Although Wnt signaling in osteoblasts is of critical importance for the regulation of bone remodeling, it is not yet known which specific Wnt receptors of the Frizzled family are functionally relevant in this process. In this paper, we show that Fzd9 is induced upon osteoblast differentiation and that Fzd9(-/-) mice display low bone mass caused by impaired bone formation. Our analysis of Fzd9(-/-) primary osteoblasts demonstrated defects in matrix mineralization in spite of normal expression of established differentiation markers. In contrast, we observed a reduced expression of chemokines and interferon-regulated genes in Fzd9(-/-) osteoblasts. We also identified the ubiquitin-like modifier Isg15 as one potential downstream mediator of Fzd9 in these cells. Importantly, our molecular analysis further revealed that canonical Wnt signaling is not impaired in the absence of Fzd9, thus explaining the absence of a bone resorption phenotype. Collectively, our results reveal a previously unknown function of Fzd9 in osteoblasts, a finding that may have therapeutic implications for bone loss disorders.
|Cell-specific effects of nitric oxide deficiency on parathyroid hormone-related peptide (PTHrP) responsiveness and PTH1 receptor expression in cardiovascular cells.|
Rolf Schreckenberg, Sibylle Wenzel, Rui Manuel da Costa Rebelo, Anja Röthig, Rainer Meyer, Klaus-Dieter Schlüter, R Schreckenberg, S Wenzel, RM da Costa Rebelo, A Rothig, R Meyer, KD Schluter
The missing influence of estrogen on endothelial nitric oxide (NO) synthase often forms the basis for a worsening of the cardiac risk profile for women in postmenopause. Various studies have shown that decreasing estrogen levels also directly effect the expression of PTHrP and TGFbeta1. PTHrP is involved in the endothelium-dependent regulation of coronary resistance and cardiac function. The current study investigates to what extent chronic NO deficit affects the cardiac effects of PTHrP. NO deficit was achieved in female adult rats by feeding them the NO synthase inhibitor N-omega-nitro-L-arginine methyl ester over a period of 4 wk. Isolated hearts of the conditioned animals were investigated in Langendorff technique and perfused for 3 min with 100 nM PTHrP. The contraction behavior of isolated cardiomyocytes was registered in a cell-edge detection system.
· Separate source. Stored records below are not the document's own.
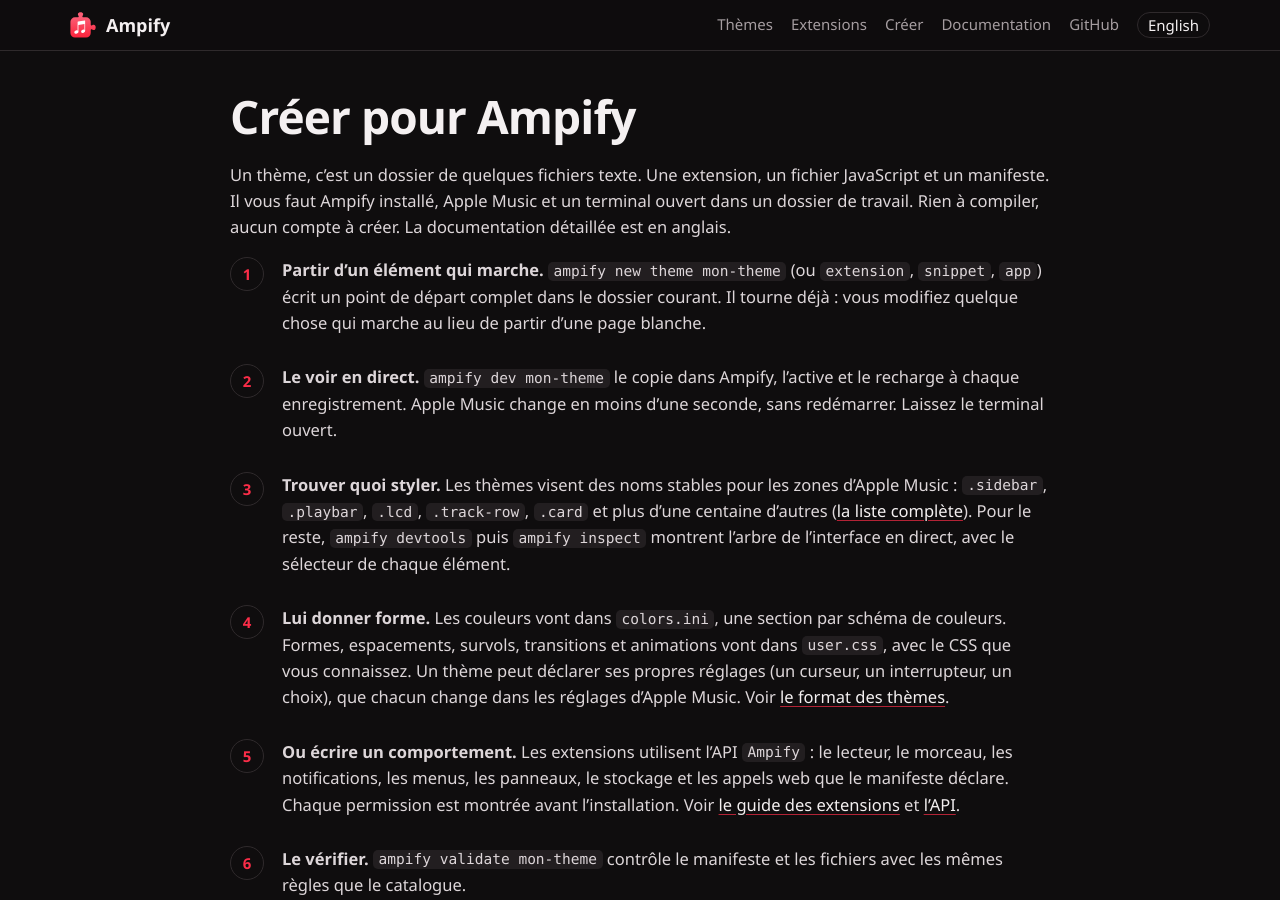
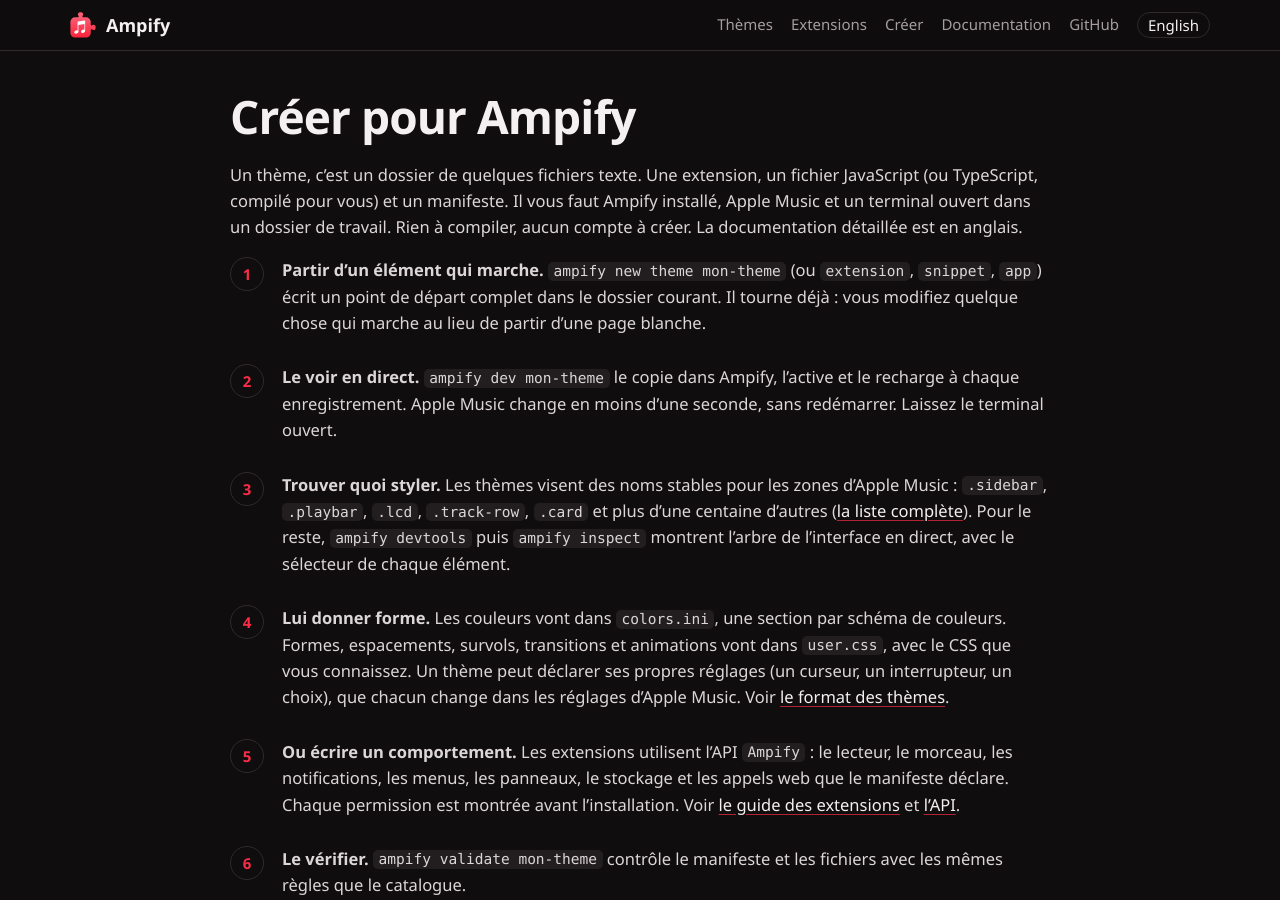
Before and after one commit to Shirowwww/ampify, a Jekyll site: the page built from docs/fr/create.md, in a window 1280 px wide and 900 px high. Built offline with Jekyll 4.4.1, drawn with Linux system fonts in a browser that asks for light colours.

Commit message:
docs: say that extensions can be TypeScript
The README, the site's home page, the Create pages (English and French), the
extensions guide and the Spicetify comparison now mention TypeScript and where
esbuild is looked for: the folder's node_modules, npm's global folder, the PATH.

```diff
--- a/docs/_data/home.yml
+++ b/docs/_data/home.yml
@@ -17,7 +17,7 @@ en:
       text: A Now Playing button that opens Apple's full-screen player with karaoke lyrics, and an Atmos leveler that brings Dolby Atmos songs to the loudness of stereo ones.
       fact: Leveled to the stereo loudness, in LUFS
   make_title: Make your own
-  make_text: A theme is a few lines of CSS on Apple Music's own elements. An extension is JavaScript with the `Ampify` object. `ampify dev` reloads your work at every save, and `ampify publish` sends it to the Marketplace.
+  make_text: A theme is a few lines of CSS on Apple Music's own elements. An extension is JavaScript (or TypeScript) with the `Ampify` object. `ampify dev` reloads your work at every save, and `ampify publish` sends it to the Marketplace.
   make_cta: Start in five minutes
   safe_title: Apple Music stays Apple Music
   safe:
@@ -44,7 +44,7 @@ fr:
       text: Un bouton À l'écoute qui ouvre le lecteur plein écran d'Apple avec les paroles karaoké, et un niveleur qui ramène les morceaux Dolby Atmos au volume des morceaux stéréo.
       fact: Nivelé au volume stéréo, en LUFS
   make_title: Créez les vôtres
-  make_text: Un thème, ce sont quelques lignes de CSS sur les éléments d'Apple Music. Une extension, c'est du JavaScript avec l'objet `Ampify`. `ampify dev` recharge votre travail à chaque sauvegarde, et `ampify publish` l'envoie au Marketplace.
+  make_text: Un thème, ce sont quelques lignes de CSS sur les éléments d'Apple Music. Une extension, c'est du JavaScript (ou du TypeScript) avec l'objet `Ampify`. `ampify dev` recharge votre travail à chaque sauvegarde, et `ampify publish` l'envoie au Marketplace.
   make_cta: Commencer en cinq minutes
   safe_title: Apple Music reste Apple Music
   safe:
--- a/docs/fr/create.md
+++ b/docs/fr/create.md
@@ -5,7 +5,7 @@ description: Faire un thème, un snippet ou une extension pour Ampify, le voir e
 
 # Créer pour Ampify
 
-Un thème, c'est un dossier de quelques fichiers texte. Une extension, un fichier JavaScript et un manifeste. Il vous
+Un thème, c'est un dossier de quelques fichiers texte. Une extension, un fichier JavaScript (ou TypeScript, compilé pour vous) et un manifeste. Il vous
 faut Ampify installé, Apple Music et un terminal ouvert dans un dossier de travail. Rien à compiler, aucun compte à
 créer. La documentation détaillée est en anglais.
 
```
Also changed, not shown: docs/create.md (+1 -1 lines), docs/extensions/guide.md (+2 -1 lines), docs/spicetify-parity.md (+1 -1 lines), README.md.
Hearts from untreated animals displayed a significant drop in left ventricular developed pressure and a pronounced increase in heart rate in consequence of short term PTHrP stimulation. In hearts from NO-deficient rats PTHrP no longer affected the inotropy and chronotropy. The vasodilating effect of PTHrP on coronary vessels was, however, independent of the NO level. These changes were accompanied by a differing expression of the PTH1 receptor. TGFbeta1 was identified as an important mediator for the regulation of the PTH1 receptor in myocytic but not endothelial cells. These results indicate that chronic NO deficit down-regulates the PTH1 receptor in a TGFbeta1-dependent way. These findings are important with respect to the relatively new therapy of postmenopausal osteoporosis with PTHrP analogs.,
|Altered ovarian function affects skeletal homeostasis independent of the action of follicle-stimulating hormone.|
Gao, J; Tiwari-Pandey, R; Samadfam, R; Yang, Y; Miao, D; Karaplis, AC; Sairam, MR; Goltzman, D
Osteoporosis is a leading public health problem. Although a major cause in women is thought to be a decline in estrogen, it has recently been proposed that FSH or follitropin is required for osteoporotic bone loss. We examined the FSH receptor null mouse (FORKO mouse) to determine whether altered ovarian function could induce bone loss independent of FSH action. By 3 months of age, FORKO mice developed age-dependent declines in bone mineral density and trabecular bone volume of the lumbar spine and femur, which could be partly reversed by ovarian transplantation. Bilateral ovariectomy reduced elevated circulating testosterone levels in FORKO mice and decreased bone mass to levels indistinguishable from those in ovariectomized wild-type controls. Androgen receptor blockade and especially aromatase inhibition each produced bone volume reductions in the FORKO mouse. The results indicate that ovarian secretory products, notably estrogen, and peripheral conversion of ovarian androgen to estrogen can alter bone homeostasis independent of any bone resorptive action of FSH.